I want to write you my deepest thanks.
I applied, I asked, I laid my best cards out on the table.
“No takers? Fine.” I gather all my cards, carefully placing them back in my bag.
I smile as the relief washes over my body.
Whether in the eye of employment or in the eye of people, rejection is something we all come across at some point in our lives. That job, that boy, that girl. The grade we never made, the relationship we never had.
There she comes, when you’re on your knees at the crossroad, in the excruciating purgatory of the unknown – waiting for an answer. The piercing sound of the phone ring. The agonising unknown of a new email. The implicit moment of your life, when the cards could go either way.
When we think of rejection – it’s connotations are largely negative. Disappointment, not getting what you wanted, throwing your toys out the pram. But its our choice with how we want to receive her, and how exactly we perceive her.
Cruela de ville or fairy god mother?
I open the email and read ‘We regret to inform you, you have not been successful this time’
I feel her whispering softly in my ear “Honey, you’re just not ready to walk this path, I think there’s still some work for you to do here.” Gently placing her palm on my back, continuing with a subtle push forward, she closes the door behind me. I feel her warmth as she guides me forward “Darling – try walking that path over there instead.” And with that, she disappears.
I stand frozen for a second. Observing this entity as it passes through me. This journey until the moment of rejection, its lows, its highs, its physical effects on the body. Its attachment to a future idea, the longing for a place, position or person.
And then it strikes, she saved me.
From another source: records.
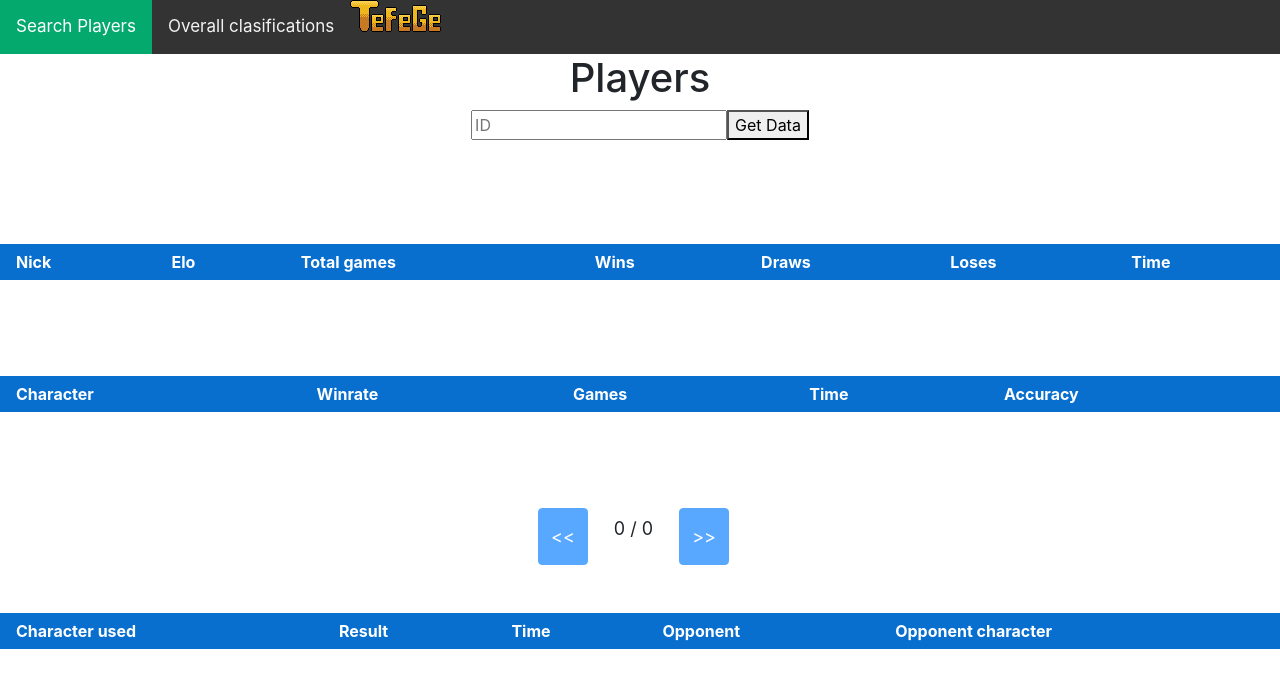
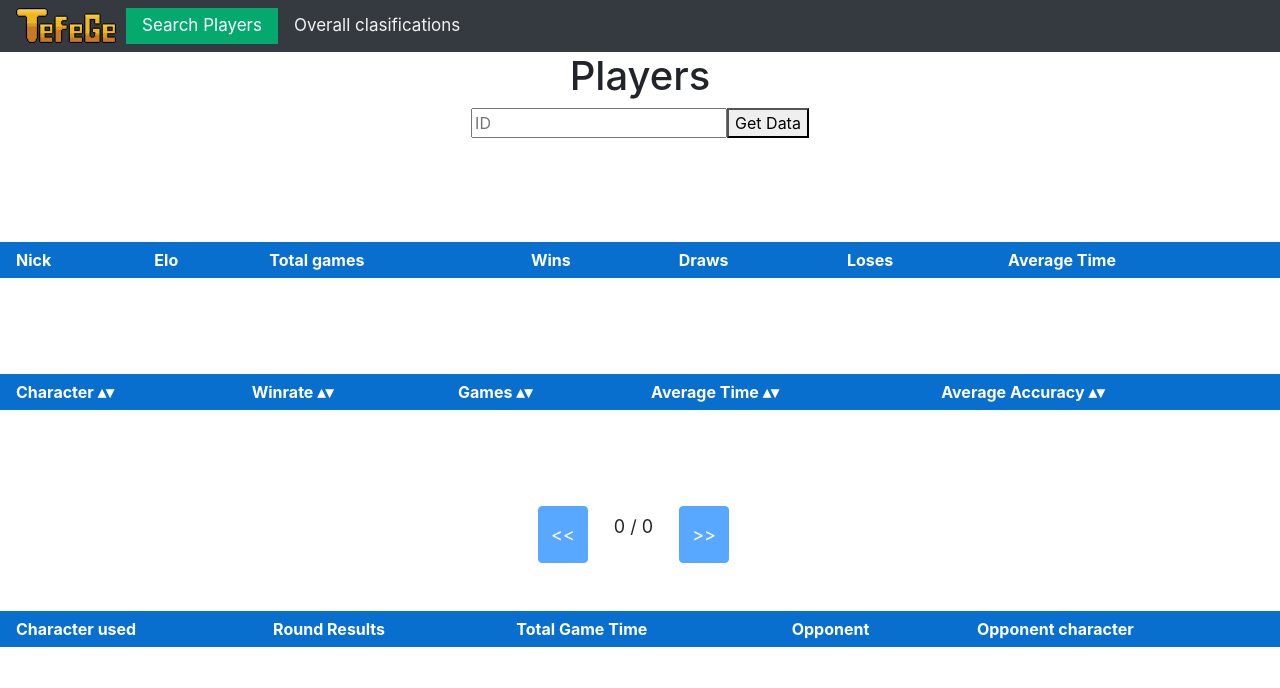
Before and after one commit to javiarias/UAJ-Final, a website: page index.html in a window 1280 px wide. Drawn offline with nearby package versions, Linux system fonts and the light colour scheme.

Commit message:
cambios bizarros para un pokemon muy bizarre

```diff
--- a/css/custom.css
+++ b/css/custom.css
@@ -6,6 +6,10 @@
 .btn{
    margin-right: 13px;
    font-size: 18px;
+}
+
+table.sortable th:not(.sorttable_sorted):not(.sorttable_sorted_reverse):not(.sorttable_nosort):after {
+  content: " \25B4\25BE"
 }
 
 .dropdown-edit {
@@ -96,7 +100,7 @@ th
 
 /* Add a black background color to the top navigation */
 .topnav {
-  background-color: #333;
+  /*background-color: #333;*/
   overflow: hidden;
 }
 
@@ -105,7 +109,7 @@ th
   float: left;
   color: #f2f2f2;
   text-align: center;
-  padding: 14px 16px;
+  padding: 5px 16px;
   text-decoration: none;
   font-size: 17px;
 }
--- a/index.html
+++ b/index.html
@@ -12,11 +12,20 @@
     <script src="./js/individual.js" type="module"></script>
 </head>
 <body>
-    <div class="topnav">
-        <a class="active" href="index.html">Search Players</a>
-        <a href="rankings.html">Overall clasifications</a>
-        <img src="images/Logo.png" alt="Tefege">
-    </div>
+    <nav class="navbar navbar-expand-lg navbar-dark bg-dark">
+
+      <img src="images/Logo.png" alt="Tefege" style="width:100px;height:auto;">
+
+      <ul class="nav topnav" id="myTab" style="margin-left: 10px;">
+        <li class="nav-item">
+            <a class="active" href="index.html">Search Players</a>
+        </li>
+        <li class="nav-item">
+            <a href="rankings.html">Overall clasifications</a>
+        </li>
+      </ul>
+
+    </nav>
     <center><h1>Players</h1></center>
     <div class="form-row justify-content-center">
         <input id="searchID" placeholder="ID" oninput="this.value = this.value.replace(/[^0-9.]/g, '').replace(/(\..*)\./g, '$1');" />
@@ -36,7 +45,7 @@
                 <th>Wins</th>
                 <th>Draws</th>
                 <th>Loses</th>
-                <th>Time</th>
+                <th>Average Time</th>
             </tr>
         </thead>
         <tbody id="InfoPlayerTable">
@@ -46,14 +55,16 @@
     <br/>
     <br/>
     <br/>
-    <table>
+    <script src="https://www.kryogenix.org/code/browser/sorttable/sorttable.js"></script>
+
+    <table class="sortable">
         <thead>
             <tr>
                 <th>Character</th>
                 <th>Winrate</th>
                 <th>Games</th>
-                <th>Time</th>
-                <th>Accuracy</th>
+                <th>Average Time</th>
+                <th>Average Accuracy</th>
             </tr>
         </thead>
         <tbody id="InfoPlayerCharacters">
@@ -74,8 +85,8 @@
         <thead>
             <tr>
                 <th>Character used</th>
-                <th>Result</th>
-                <th>Time</th>
+                <th>Round Results</th>
+                <th>Total Game Time</th>
                 <th>Opponent</th>
                 <th>Opponent character</th>
             </tr>
--- a/js/individual.js
+++ b/js/individual.js
@@ -63,6 +63,11 @@ function right(e)
 function refreshPlayerTable(){
   document.getElementById("InfoPlayerTable").innerHTML = "";
 
+  var time = (currentPlayer.totalTime / currentPlayer.totalGames) * 45.0;
+
+  var mins = ('00' + Math.trunc(time / 60.0)).slice(-2);
+  var secs = ('00' + Math.trunc(time % 60.0)).slice(-2);
+
   var str = "<tr>"
   str += "<td>" + currentPlayer.nick + "</td>";
   str += "<td>" + currentPlayer.rating+ "</td>";
@@ -70,7 +75,7 @@ function refreshPlayerTable(){
   str += "<td>" + currentPlayer.wins + "</td>";
   str += "<td>" + currentPlayer.draws + "</td>";
   str += "<td>" + currentPlayer.losses + "</td>";
-  str += "<td>" + currentPlayer.totalTime + "</td>";
+  str += "<td>" + mins + ":" + secs + "</td>";
   str += "</tr>";
   document.getElementById("InfoPlayerTable").innerHTML += str;
 }
@@ -112,18 +117,18 @@ function refreshCharacterTable(){
           cell1.appendChild(imgUser);
 
           var victoryRate = Math.round((value.wins / value.totalGames) * 10000) / 100;
+
           cell2.innerHTML = victoryRate.toFixed(2) + "%";
 
           cell3.innerHTML = value.totalGames;
 
-          var time = value.totalTime;
-          time = (time * 45.0)/value.totalGames;
+          var time = (value.totalTime * 45.0) / value.totalGames;
 
           var mins = ('00' + Math.trunc(time / 60.0)).slice(-2);
           var secs = ('00' + Math.trunc(time % 60.0)).slice(-2);
 
           cell4.innerHTML = mins + ":" + secs;
-          cell5.innerHTML = value.totalAccuracy.toFixed(2);
+          cell5.innerHTML = (value.totalAccuracy / value.totalGames).toFixed(2) + "%";
       });
     }
 }
```
Also changed, not shown: rankings.html (+14 -5 lines).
When the mind wanders into the future, when it dwells on the past – it creates expectations, it eludes fantasies. It takes us away from our reality, our present moment. And when rejection comes, she knocks you and your mind’s fine illusion off that polished pedestal. Bringing you plummeting back to the ground. Kindly, of course.
If you can – don’t resist her with the feeling of injustice, the feeling that the world has served you on a not-so-silver platter this time and that by not giving you what you want, it owes you something.
Guess what? It doesn’t.
It’s rejection’s job to show us that. She doesn’t have it easy either. She tries to deliver a gift and has it thrown back in her face. A piece of advice I read somewhere said, always be kind to someone when they’re working. A waitress, a taxi driver, a receptionist. We’re all just trying live. And she’s got hell of a job to do too. So let’s treat her the same, be kind. Be receiving.
Take her gift of rejection.
And run – you were just saved from the path you were not meant to walk, from the accident you were not meant to have, from the partner you were never going to love, from the job you were never going to enjoy and from the place where you would never feel like home. Your illusion was never meant to be a part of your life.
But rejection, sweet, beautiful rejection – in it’s guiding, shining light, was.
Love and gratitude,
Think about all the rejections in your life.
All the fantasies of the future, held on repeat while you’re waiting for response. A projection of your future shelf shaken by the words you did not expect to see.
A few summers ago, I was dreaming of a job that would move me from Beijing to India. I fantasised about it for weeks. Opened my inbox every minute I could waiting for the response, refreshing, rewaiting and then doing it all over again.
The fateful day came, telling me it wasn’t going to happen. Both the anticipation and the happening were such consuming emotions.
So I thought I’d turn the tables on rejection and write a letter back.
This was a really powerful exercise that explored my relationship with this emotion.
I encourage you, when the time comes, to try too!